## RECORDS SHOWN:

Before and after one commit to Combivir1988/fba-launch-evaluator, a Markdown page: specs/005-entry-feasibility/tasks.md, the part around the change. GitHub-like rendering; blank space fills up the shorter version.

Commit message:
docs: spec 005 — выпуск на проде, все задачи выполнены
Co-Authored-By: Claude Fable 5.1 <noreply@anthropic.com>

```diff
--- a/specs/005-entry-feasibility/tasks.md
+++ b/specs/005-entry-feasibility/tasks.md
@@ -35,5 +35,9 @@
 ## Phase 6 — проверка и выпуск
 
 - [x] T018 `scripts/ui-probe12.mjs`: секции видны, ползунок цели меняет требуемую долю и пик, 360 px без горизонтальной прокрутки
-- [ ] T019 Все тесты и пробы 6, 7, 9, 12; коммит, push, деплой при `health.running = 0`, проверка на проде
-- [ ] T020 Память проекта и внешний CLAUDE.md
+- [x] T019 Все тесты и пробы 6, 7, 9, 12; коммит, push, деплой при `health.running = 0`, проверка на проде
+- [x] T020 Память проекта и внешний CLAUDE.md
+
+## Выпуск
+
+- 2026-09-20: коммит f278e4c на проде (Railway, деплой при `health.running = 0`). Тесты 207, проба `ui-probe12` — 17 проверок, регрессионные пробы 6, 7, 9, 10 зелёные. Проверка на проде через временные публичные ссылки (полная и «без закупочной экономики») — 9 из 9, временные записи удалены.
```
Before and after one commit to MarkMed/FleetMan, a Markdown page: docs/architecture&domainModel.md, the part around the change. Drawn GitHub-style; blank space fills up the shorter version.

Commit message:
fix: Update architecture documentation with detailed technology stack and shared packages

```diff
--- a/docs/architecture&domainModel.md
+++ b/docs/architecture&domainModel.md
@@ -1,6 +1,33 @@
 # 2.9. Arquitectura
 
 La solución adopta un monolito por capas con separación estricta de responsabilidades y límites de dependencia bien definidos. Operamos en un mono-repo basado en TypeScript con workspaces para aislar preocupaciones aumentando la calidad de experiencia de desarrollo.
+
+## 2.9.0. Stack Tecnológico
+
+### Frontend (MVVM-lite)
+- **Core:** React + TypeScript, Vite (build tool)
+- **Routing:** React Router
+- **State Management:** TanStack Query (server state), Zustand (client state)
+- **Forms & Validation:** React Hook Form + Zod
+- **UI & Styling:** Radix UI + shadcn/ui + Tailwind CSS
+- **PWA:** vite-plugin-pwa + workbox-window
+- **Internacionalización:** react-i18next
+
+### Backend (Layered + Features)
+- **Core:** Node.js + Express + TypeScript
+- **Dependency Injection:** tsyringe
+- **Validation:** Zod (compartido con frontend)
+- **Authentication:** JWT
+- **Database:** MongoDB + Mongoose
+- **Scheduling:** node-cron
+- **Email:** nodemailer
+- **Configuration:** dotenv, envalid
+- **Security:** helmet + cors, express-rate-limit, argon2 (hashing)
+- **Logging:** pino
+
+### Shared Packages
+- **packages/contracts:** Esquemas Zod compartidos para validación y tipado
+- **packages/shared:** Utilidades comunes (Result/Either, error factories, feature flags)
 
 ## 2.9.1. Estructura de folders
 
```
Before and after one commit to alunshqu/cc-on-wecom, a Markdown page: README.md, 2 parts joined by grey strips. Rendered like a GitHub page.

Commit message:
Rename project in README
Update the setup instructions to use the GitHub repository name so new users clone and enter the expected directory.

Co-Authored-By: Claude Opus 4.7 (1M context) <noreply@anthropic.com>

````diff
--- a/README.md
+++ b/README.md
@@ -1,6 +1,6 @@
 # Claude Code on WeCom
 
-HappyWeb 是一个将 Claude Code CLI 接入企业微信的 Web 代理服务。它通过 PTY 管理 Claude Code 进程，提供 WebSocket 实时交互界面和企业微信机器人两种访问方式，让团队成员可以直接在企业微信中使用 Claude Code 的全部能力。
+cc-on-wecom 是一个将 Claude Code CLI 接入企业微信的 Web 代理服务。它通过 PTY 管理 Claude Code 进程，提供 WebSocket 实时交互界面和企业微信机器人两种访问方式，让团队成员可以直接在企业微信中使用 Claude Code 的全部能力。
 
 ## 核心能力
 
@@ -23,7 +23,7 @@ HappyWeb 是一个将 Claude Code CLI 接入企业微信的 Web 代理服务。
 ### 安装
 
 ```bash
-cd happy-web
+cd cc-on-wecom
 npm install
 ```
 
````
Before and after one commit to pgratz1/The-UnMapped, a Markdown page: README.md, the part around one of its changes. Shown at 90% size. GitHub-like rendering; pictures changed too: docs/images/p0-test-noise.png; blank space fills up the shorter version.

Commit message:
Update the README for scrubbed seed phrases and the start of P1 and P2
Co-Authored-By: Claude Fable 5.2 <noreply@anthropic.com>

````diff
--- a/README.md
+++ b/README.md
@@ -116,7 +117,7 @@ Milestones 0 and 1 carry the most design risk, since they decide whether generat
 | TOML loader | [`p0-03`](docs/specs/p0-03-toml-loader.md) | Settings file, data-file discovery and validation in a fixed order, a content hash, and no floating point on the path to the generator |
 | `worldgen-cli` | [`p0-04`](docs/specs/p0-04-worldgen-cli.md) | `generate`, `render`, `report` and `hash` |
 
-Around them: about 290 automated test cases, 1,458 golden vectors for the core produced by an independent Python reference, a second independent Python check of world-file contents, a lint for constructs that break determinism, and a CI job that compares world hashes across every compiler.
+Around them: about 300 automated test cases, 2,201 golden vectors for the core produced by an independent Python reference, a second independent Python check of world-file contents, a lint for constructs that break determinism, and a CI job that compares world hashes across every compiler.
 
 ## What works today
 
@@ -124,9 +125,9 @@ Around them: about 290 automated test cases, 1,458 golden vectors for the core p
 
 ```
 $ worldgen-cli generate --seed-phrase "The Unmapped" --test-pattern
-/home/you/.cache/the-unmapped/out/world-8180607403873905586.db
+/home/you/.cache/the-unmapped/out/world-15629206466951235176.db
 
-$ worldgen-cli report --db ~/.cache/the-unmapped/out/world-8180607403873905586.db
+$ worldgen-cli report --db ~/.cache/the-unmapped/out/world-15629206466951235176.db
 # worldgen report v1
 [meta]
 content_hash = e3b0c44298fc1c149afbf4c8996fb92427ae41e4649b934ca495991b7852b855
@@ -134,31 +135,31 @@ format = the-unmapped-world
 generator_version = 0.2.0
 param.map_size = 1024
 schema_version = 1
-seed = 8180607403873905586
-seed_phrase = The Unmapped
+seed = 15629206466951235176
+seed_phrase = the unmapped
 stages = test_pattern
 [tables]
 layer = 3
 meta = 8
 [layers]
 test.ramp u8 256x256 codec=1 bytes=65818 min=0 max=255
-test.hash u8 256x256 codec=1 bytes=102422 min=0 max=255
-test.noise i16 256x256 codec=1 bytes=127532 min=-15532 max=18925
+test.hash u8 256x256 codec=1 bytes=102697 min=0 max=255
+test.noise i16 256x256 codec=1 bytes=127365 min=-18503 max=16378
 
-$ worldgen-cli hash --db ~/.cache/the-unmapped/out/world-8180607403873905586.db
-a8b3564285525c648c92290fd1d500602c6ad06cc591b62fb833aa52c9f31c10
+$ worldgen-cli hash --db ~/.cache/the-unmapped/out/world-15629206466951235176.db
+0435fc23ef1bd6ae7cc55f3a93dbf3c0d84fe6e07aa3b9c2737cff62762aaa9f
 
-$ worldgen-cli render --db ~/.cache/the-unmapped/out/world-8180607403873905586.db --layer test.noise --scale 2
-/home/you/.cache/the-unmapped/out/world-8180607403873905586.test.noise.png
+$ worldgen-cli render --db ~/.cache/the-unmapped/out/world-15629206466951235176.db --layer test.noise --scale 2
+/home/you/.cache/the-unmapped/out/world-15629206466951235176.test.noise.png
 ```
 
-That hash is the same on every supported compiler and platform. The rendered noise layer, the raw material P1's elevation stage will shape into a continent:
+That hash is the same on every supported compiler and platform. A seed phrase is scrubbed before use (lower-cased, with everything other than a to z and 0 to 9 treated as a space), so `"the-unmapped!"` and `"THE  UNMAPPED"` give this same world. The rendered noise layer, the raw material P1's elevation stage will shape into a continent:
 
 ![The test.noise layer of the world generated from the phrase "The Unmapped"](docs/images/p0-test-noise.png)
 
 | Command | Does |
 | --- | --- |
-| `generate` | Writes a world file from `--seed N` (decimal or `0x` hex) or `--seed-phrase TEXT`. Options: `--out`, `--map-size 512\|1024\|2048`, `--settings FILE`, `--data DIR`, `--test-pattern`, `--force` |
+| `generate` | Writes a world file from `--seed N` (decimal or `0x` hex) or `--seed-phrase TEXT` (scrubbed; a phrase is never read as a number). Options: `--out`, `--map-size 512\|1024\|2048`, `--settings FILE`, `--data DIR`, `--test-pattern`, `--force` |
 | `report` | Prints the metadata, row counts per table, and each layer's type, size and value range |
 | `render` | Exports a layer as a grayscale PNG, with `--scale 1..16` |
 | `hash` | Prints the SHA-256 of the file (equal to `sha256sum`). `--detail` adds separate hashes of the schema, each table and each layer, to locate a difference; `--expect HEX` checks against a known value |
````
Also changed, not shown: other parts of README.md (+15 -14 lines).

## INSTRUCTIONS TO FOLLOW:
In the data above, find each line that has the word "with" and copy it out.

## FINAL ANSWER:
fix: Update architecture documentation with detailed technology stack and shared packages
+That hash is the same on every supported compiler and platform. A seed phrase is scrubbed before use (lower-cased, with everything other than a to z and 0 to 9 treated as a space), so `"the-unmapped!"` and `"THE  UNMAPPED"` give this same world. The rendered noise layer, the raw material P1's elevation stage will shape into a continent:
 | `render` | Exports a layer as a grayscale PNG, with `--scale 1..16` |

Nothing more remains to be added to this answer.